Book Review: Teatime for the Firefly
Title: Teatime for the Firefly
Author: Shona Patel
Publisher: Harlequin MIRA
Source: Advance copy via NetGalley
Release Date: September 24, 2013
Rating: 4.5 out of 5
From Shona Patel’s blog:
My name is Layla and I was born under an unlucky star. The time and place of my birth makes me a Manglik. For a young girl growing up in India in the 1940’s, this is bad news. The planet Mars is predominant in my Hindu horoscope and this angry, red planet makes people rebellious and militant by nature. Everyone knows I am astrologically doomed and fated never to marry. Marriages in our society are arranged by astrology and nobody wants a warlike bride. Women are meant to be the needle that stitches families together, not the scissor that cuts.
But every thing began to change for me on April 7th, 1943.
Three things happened that day: Boris Ivanov, the famous Russian novelist, slipped on a tuberose at the grand opening ceremony of a new school, fell, and broke his leg; a baby crow fell out of its nest in the mango tree; and I, Layla Roy, aged fifteen years and three days, fell in love with Manik Deb.
The incidents may have remained unconnected, like three tiny droplets on a lily leaf. But the leaf tipped and the drops rolled into one. It was a tiny shift in the cosmos, I believe, that tipped us together—Boris Ivanov, the baby crow, Manik Deb, and me.
I loved this book! It is such a beautifully written book that I couldn’t put it down but somehow I made myself stop to just let the words wash over me and to feel the characters and live with them for some more time. Shona Patel’s storytelling and writing ability is so powerful that it transports you and you can’t get out of that magical place. While reading the book, I felt nostalgic for an era I didn’t even live in. Is it even possible?
In Teatime, we follow Layla’s journey from her laid back life with her grandfather, Dadamoshai to the turbulent times she faces during India’s independence and thereafter. Layla is born under an unlucky start and is orphaned at a very young age. Yet, she is brought up by her wise and forward thinking grandfather to be a smart, educated and independent thinking girl. After marrying Manik Deb, Layla moves to the borders of Assam to live in the tea plantations where her husband works. Overnight she finds out that she is a now a memsahib with a fully staffed bungalow at her disposal and has to look and act accordingly. Soon we see that her relaxed life with her grandfather is over and she has to face many issues arising out of the changing economic situations at that time. Set against the spectacular backdrop of tea plantations, Shona Patel remarkably portrays the contrasts of an idyllic exotic location and it’s flawed society. Through Layla we see the life and times of the local plantation workers as they face racism, poverty, superstition and even politics.
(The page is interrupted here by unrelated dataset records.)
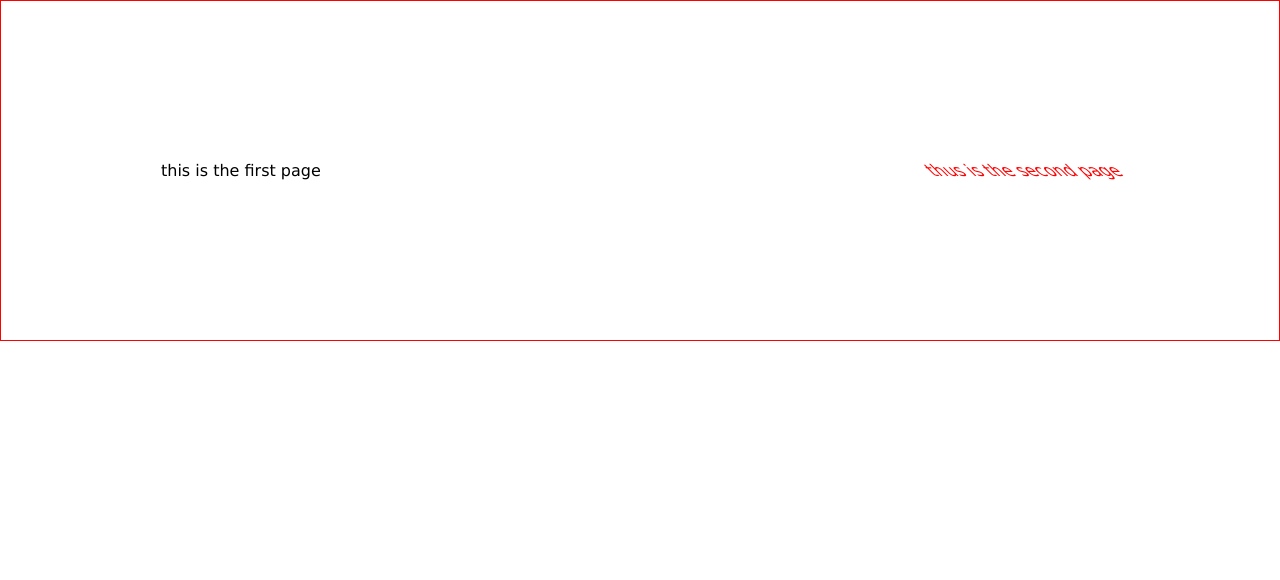
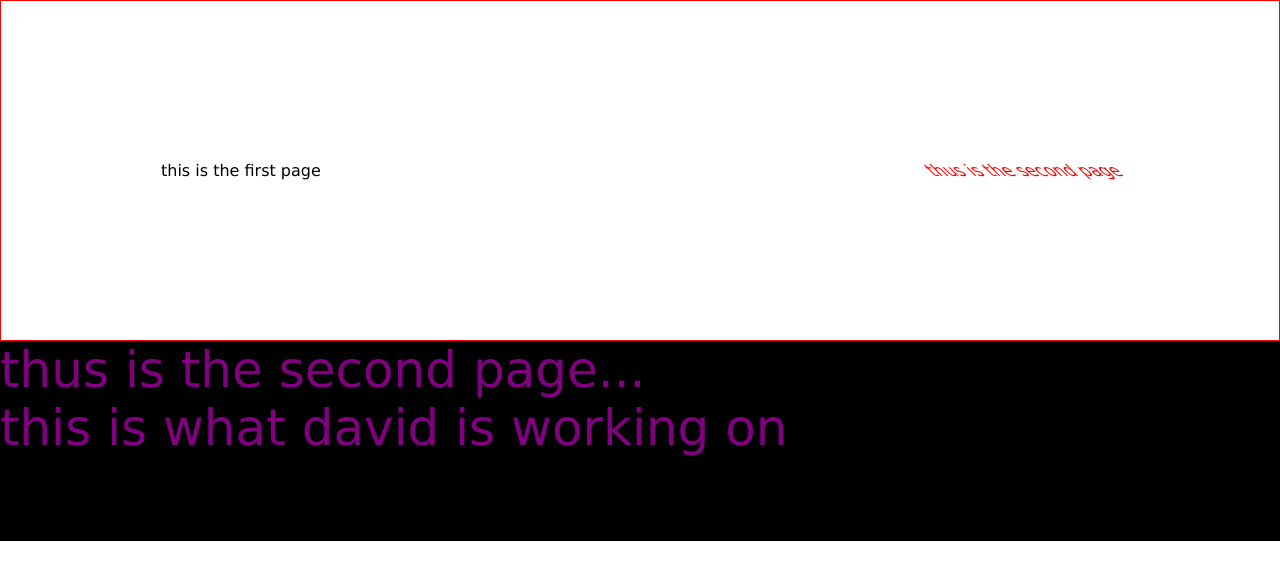
Before and after one commit to Ajibare/sample, a plain HTML site: page index.html in a window 1280 px wide. Drawn offline with Linux system fonts and the light colour scheme.

Commit message:
styled fame

```diff
--- a/index.html
+++ b/index.html
@@ -15,6 +15,9 @@
     thus is the second page
   </div>
  </div>
+ <div class="fame">
+   <p>thus is the second page... <br>this is what david is working on</p>
+ </div>
 
 </body>
 </html>
--- a/style.css
+++ b/style.css
@@ -19,3 +19,10 @@
   transform: skewX(45deg);
   color: red;
 }
+.fame{
+  background-color: black;
+  height: 200px;
+  color: purple;
+  font-size: 50px;
+  font-family:'Segoe UI', Tahoma, Geneva, Verdana, sans-serif;
+}
```
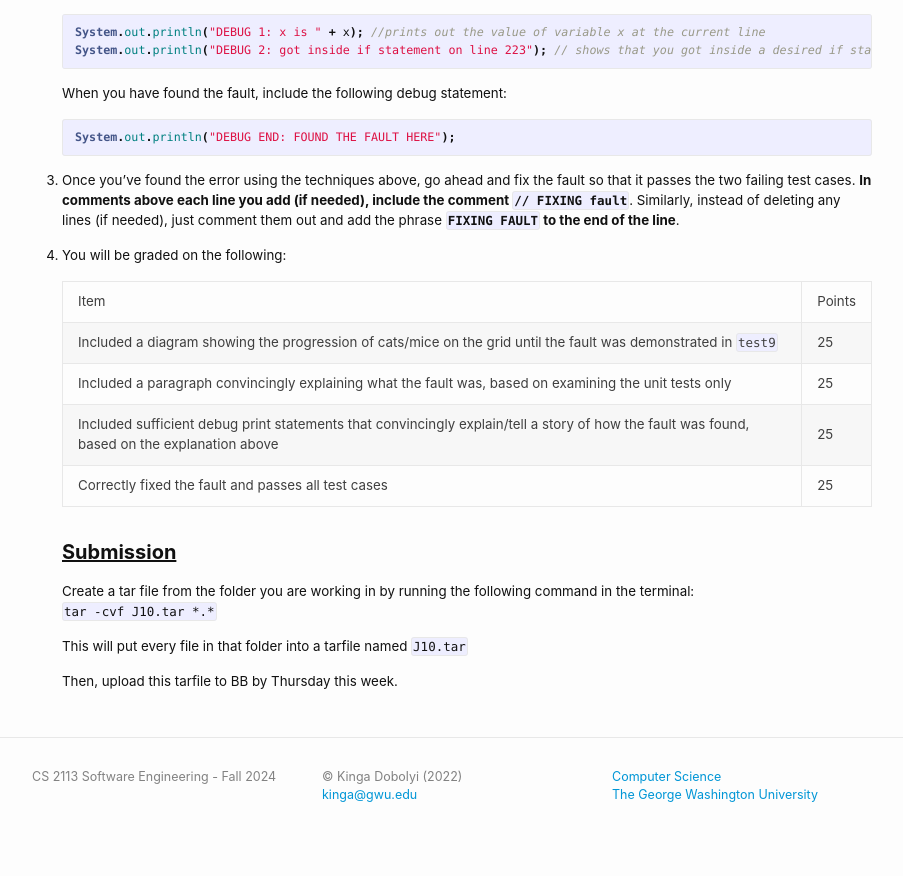
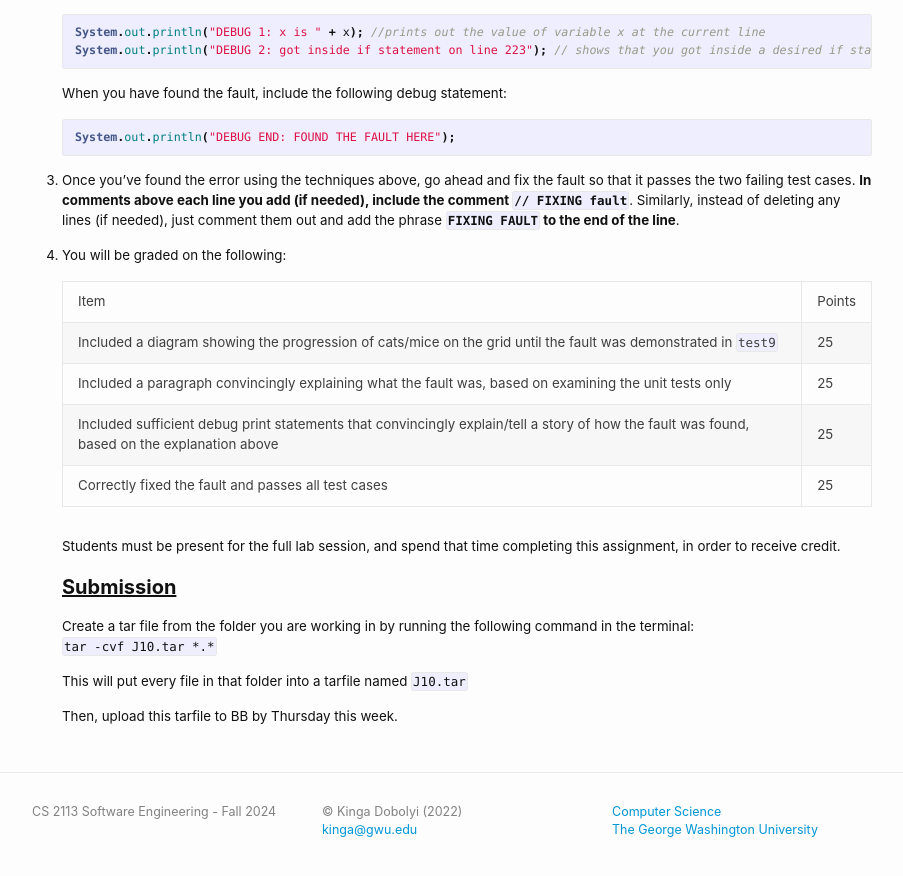
Before and after one commit to cs2113-f24/cs2113-f24.github.io, a Jekyll site: the page built from wrkshts/J10-wrksht.md, in a window 1280 px wide and 900 px high, scrolled down 876 px. Shown: the top 876 px of the window, without its empty margins (188-1091 px from the left). Built offline with Jekyll 4.4.1, drawn with Linux system fonts in a browser that asks for light colours.

Commit message:
extra credit

```diff
--- a/wrkshts/J10-wrksht.md
+++ b/wrkshts/J10-wrksht.md
@@ -59,6 +59,8 @@ Once you've found the error using the techniques above, go ahead and fix the fau
 |Included sufficient debug print statements that convincingly explain/tell a story of how the fault was found, based on the explanation above | 25 |
 |Correctly fixed the fault and passes all test cases | 25 |
 
+Students must be present for the full lab session, and spend that time completing this assignment, in order to receive credit.
+
 ## Submission
 
 Create a tar file from the folder you are working in by running the following command in the terminal:
```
I fell in love with Layla first and with her grandfather a little later – but these are not the only people who are delightful to read. The other motley of characters that Patel weaves in this story are equally captivating and touching – from Layla’s extended family to her servant staff, her husband’s colleagues and their wives and mistresses – every character is a joy to read – they are real, believable and you can easily picture them in your head with their nuances.
Shona Patel’s prose is lush and lyrical. It transports you to the India in the 1940’s and completely immerses you in that time and place . Layla’s story is funny, adventurous, dangerous and courageous. You would at times wish to stop and savour the moments yet find yourself distraught at the thought of staying away from the beautiful place and characters of this book. A coffee addict myself, after reading this book, I craved for a cup of tea…
Highly recommended! Can’t wait for her next book!